Work to complete | Reproduce the entries exactly, beginning with the line containing "-262,7 +262,7 @@" and ending with their last line, both included.

========================

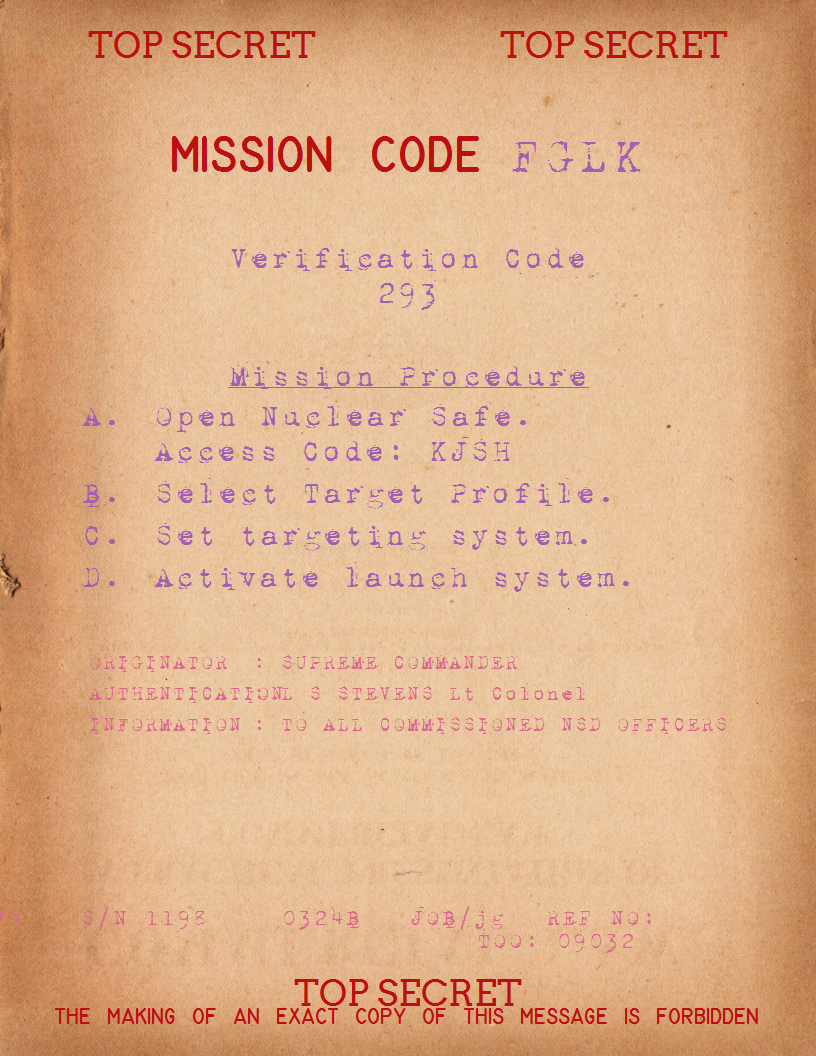
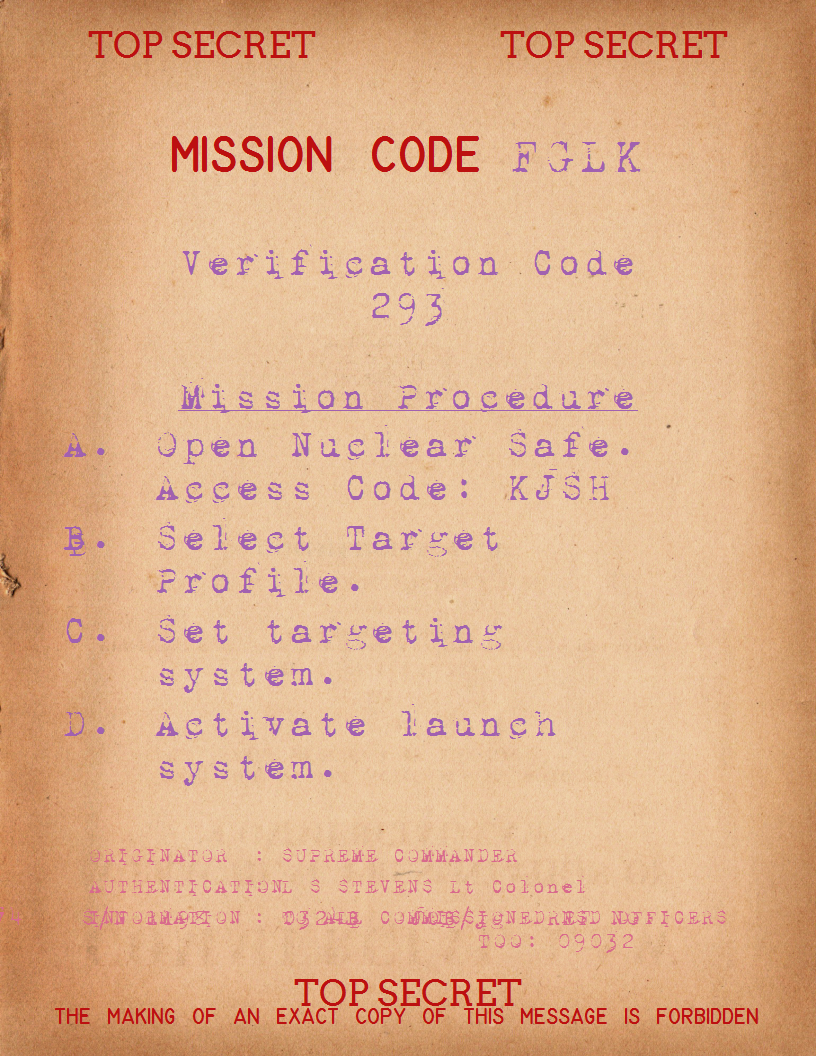
larger text

diff --git a/Assets/_Documents/style.css b/Assets/_Documents/style.css
@@ -86,7 +86,7 @@
       width: 80%;
       margin: 0px auto;
       text-align: center;
-      font-size: 33px;
+      font-size: 42px;
       box-sizing: border-box;
     }
 
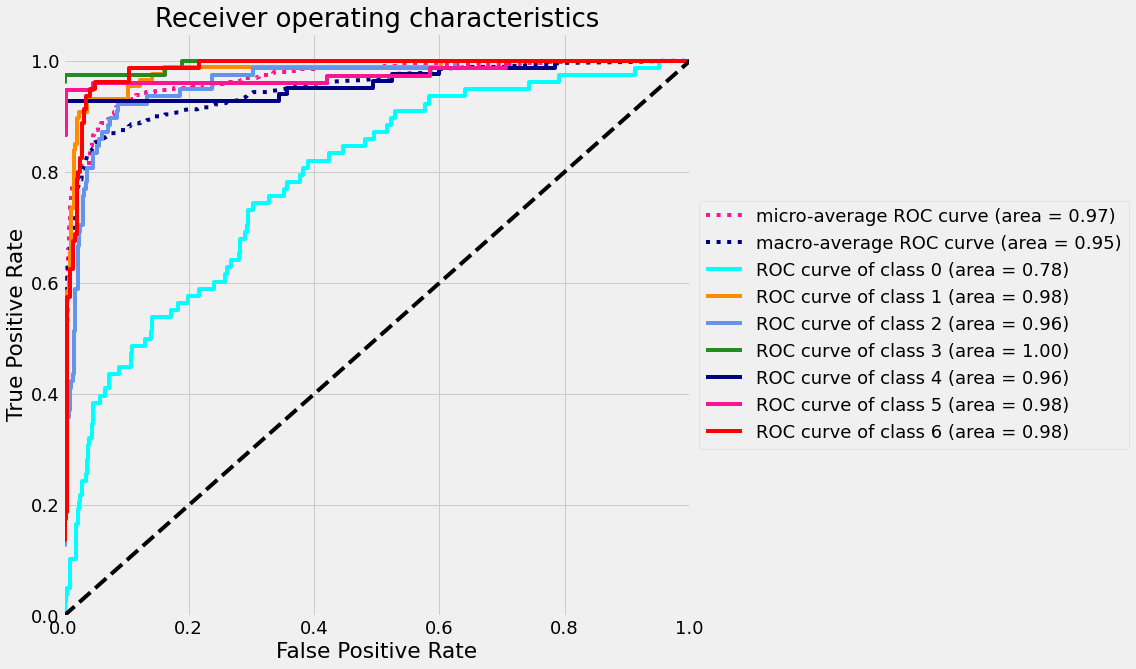
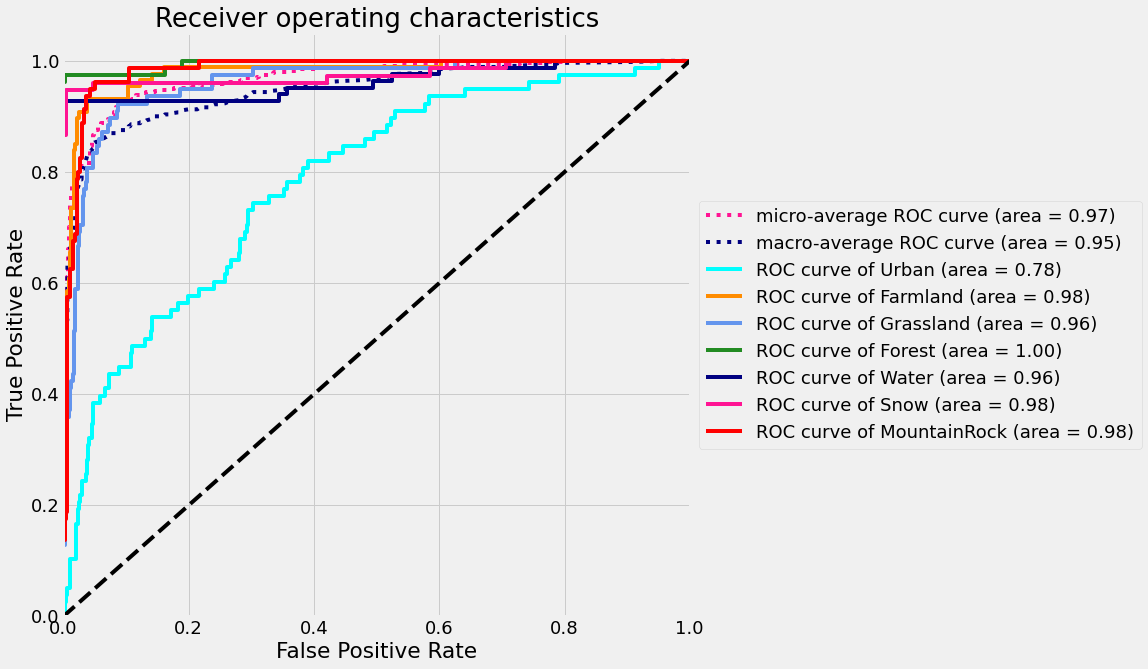
Updated Plots

diff --git a/SatelliteRandomForest.py b/SatelliteRandomForest.py
@@ -262,7 +262,7 @@ for i, color in zip(range(n_classes), colors):
         tpr[i],
         color=color,
         # lw=lw,
-        label="ROC curve of class {0} (area = {1:0.2f})".format(i, roc_auc[i]),
+        label="ROC curve of {0} (area = {1:0.2f})".format(target_names[i], roc_auc[i]),
     )
 
 # plt.plot([0, 1], [0, 1], "k--", lw=lw)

========================

Response box |
@@ -262,7 +262,7 @@ for i, color in zip(range(n_classes), colors):
         tpr[i],
         color=color,
         # lw=lw,
-        label="ROC curve of class {0} (area = {1:0.2f})".format(i, roc_auc[i]),
+        label="ROC curve of {0} (area = {1:0.2f})".format(target_names[i], roc_auc[i]),
     )
 
 # plt.plot([0, 1], [0, 1], "k--", lw=lw)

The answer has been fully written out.